_About this exercise_
Across the entries below, how many lines have the string "index" in them? Reply with only the number.

Web document revisions
--- START ---

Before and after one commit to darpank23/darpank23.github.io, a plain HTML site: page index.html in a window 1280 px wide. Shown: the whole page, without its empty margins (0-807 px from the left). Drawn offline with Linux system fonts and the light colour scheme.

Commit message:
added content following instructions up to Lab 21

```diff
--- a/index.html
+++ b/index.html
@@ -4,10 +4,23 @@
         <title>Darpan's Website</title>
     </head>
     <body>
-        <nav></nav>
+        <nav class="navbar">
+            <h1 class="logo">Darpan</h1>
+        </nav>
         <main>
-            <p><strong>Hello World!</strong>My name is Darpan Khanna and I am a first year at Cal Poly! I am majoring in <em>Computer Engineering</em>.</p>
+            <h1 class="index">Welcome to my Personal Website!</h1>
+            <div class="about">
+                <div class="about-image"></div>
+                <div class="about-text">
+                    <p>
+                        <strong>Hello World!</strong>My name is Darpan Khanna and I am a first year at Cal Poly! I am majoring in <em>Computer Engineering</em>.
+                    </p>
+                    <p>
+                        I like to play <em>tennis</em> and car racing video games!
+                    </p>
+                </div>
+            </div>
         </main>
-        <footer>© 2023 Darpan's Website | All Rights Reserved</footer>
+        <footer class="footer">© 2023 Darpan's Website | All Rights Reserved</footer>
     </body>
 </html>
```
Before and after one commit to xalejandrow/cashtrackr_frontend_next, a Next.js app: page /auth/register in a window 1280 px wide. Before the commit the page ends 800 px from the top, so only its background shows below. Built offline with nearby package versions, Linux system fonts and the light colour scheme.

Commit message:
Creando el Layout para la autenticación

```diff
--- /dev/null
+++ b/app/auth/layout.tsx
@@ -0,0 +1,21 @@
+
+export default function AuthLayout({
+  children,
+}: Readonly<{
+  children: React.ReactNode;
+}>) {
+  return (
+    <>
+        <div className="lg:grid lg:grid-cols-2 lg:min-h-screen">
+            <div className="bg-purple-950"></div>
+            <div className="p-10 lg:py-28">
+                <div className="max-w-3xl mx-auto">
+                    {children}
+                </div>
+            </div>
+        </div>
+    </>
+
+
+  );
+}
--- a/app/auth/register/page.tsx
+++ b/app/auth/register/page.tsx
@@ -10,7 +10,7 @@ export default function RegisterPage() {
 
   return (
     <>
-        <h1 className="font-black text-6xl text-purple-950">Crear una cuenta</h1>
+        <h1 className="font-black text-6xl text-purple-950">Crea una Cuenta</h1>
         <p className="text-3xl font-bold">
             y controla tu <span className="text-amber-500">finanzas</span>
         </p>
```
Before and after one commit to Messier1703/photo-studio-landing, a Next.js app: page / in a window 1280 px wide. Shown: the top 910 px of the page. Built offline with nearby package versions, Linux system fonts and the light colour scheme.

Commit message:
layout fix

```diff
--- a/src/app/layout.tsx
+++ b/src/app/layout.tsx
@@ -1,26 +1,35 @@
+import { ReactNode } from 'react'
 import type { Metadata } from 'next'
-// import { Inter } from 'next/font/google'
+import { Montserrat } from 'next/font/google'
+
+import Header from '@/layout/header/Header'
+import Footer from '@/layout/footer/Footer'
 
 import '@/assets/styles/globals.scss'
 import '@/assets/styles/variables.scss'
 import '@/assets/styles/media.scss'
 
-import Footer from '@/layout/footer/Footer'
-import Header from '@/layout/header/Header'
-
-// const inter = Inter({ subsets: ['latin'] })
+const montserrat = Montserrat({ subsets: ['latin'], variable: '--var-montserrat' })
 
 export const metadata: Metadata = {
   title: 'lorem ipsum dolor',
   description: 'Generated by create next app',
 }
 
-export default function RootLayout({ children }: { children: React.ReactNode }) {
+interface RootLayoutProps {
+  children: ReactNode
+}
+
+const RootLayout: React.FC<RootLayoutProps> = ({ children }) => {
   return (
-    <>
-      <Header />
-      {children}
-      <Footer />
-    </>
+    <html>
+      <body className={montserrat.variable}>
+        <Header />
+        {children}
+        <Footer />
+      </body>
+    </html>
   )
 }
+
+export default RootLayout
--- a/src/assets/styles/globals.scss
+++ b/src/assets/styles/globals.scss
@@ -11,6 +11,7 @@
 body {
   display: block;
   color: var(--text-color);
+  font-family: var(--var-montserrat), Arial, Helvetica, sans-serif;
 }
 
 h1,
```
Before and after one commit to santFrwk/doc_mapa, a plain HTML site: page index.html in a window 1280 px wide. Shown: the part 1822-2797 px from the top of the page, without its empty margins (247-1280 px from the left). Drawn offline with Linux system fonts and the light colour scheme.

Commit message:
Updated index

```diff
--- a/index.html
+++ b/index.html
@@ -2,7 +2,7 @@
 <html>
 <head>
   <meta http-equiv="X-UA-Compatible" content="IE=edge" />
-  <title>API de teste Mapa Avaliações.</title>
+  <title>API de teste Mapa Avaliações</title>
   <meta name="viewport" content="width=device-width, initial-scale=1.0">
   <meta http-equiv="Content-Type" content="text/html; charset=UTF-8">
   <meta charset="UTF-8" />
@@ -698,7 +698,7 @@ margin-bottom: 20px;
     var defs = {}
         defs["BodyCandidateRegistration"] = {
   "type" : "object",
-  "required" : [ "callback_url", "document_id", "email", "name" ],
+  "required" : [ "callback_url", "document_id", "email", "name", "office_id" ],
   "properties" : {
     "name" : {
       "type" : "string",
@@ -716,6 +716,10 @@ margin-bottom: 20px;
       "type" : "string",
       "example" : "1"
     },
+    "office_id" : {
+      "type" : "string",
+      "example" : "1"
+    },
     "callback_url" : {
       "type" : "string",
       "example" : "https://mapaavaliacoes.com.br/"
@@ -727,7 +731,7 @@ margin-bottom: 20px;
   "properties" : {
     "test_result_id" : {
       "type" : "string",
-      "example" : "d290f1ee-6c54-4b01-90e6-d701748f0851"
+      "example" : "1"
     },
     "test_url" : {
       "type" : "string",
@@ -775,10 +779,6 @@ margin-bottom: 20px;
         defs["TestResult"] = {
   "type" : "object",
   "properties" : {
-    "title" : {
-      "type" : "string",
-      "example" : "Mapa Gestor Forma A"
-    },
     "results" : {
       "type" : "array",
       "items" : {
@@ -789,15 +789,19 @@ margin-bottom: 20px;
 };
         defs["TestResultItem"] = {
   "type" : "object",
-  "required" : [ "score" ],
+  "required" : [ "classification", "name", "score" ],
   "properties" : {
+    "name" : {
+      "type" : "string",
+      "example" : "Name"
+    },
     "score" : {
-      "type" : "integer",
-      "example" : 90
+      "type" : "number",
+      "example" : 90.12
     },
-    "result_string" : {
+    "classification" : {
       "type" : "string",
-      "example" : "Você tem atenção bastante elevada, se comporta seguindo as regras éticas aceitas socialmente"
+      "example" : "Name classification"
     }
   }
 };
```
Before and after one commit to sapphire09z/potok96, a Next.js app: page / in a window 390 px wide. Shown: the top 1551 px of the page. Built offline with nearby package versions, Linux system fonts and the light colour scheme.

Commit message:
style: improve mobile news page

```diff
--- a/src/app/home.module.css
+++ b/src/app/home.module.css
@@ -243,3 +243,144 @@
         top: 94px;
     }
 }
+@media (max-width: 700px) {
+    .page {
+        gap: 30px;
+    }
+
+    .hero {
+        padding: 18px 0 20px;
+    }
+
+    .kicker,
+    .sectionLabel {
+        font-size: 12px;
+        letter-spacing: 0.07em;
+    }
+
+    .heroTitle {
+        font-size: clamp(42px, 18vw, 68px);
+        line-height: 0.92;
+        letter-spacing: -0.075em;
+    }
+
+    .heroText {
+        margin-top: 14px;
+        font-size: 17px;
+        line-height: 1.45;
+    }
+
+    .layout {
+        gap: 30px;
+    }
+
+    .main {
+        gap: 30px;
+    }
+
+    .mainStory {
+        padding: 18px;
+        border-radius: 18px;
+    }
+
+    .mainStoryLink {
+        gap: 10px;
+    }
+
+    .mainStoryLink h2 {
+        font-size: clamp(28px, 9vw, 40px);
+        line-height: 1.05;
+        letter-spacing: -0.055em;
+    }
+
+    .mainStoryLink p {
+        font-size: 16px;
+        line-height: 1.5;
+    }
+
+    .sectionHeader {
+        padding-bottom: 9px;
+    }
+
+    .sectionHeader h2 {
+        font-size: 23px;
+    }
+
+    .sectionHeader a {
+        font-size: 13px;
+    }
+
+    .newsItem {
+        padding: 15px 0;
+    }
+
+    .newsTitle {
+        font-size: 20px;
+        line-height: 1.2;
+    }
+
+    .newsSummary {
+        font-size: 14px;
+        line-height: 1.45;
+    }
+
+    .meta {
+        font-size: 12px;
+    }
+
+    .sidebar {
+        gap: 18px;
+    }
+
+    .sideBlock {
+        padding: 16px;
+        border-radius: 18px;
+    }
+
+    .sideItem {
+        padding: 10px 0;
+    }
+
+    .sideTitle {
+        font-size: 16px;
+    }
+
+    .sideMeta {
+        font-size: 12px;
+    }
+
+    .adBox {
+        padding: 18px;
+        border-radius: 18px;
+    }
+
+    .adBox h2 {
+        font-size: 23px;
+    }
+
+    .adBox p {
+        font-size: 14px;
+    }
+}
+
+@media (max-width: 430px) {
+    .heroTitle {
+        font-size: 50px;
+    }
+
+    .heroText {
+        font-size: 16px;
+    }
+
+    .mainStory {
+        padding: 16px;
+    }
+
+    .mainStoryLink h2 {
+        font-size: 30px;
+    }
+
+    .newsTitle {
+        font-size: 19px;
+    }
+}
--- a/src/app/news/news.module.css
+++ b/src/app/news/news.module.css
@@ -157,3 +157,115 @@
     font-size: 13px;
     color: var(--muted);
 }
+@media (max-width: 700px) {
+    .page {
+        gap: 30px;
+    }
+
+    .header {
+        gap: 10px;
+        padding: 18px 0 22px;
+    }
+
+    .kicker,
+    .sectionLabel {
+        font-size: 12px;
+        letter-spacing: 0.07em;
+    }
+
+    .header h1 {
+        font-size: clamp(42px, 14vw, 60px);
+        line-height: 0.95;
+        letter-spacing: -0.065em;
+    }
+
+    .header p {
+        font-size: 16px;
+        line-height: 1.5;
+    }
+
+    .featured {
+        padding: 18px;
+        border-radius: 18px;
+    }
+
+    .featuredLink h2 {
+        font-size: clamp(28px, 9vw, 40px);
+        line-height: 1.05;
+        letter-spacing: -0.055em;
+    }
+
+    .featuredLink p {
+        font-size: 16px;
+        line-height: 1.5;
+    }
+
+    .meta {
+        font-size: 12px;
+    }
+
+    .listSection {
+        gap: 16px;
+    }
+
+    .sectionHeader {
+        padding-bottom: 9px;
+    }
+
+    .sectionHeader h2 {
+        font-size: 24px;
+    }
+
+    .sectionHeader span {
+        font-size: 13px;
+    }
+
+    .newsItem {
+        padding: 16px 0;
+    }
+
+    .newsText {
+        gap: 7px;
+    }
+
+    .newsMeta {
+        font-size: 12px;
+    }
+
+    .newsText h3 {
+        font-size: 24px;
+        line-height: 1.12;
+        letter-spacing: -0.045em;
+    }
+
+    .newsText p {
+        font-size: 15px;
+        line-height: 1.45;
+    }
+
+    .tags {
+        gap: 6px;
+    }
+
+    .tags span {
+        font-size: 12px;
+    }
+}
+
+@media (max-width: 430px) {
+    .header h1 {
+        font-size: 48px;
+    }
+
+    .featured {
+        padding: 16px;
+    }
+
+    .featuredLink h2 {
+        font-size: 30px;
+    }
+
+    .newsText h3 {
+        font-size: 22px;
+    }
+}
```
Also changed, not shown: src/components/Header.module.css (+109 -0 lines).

--- END ---

_Written answer_
8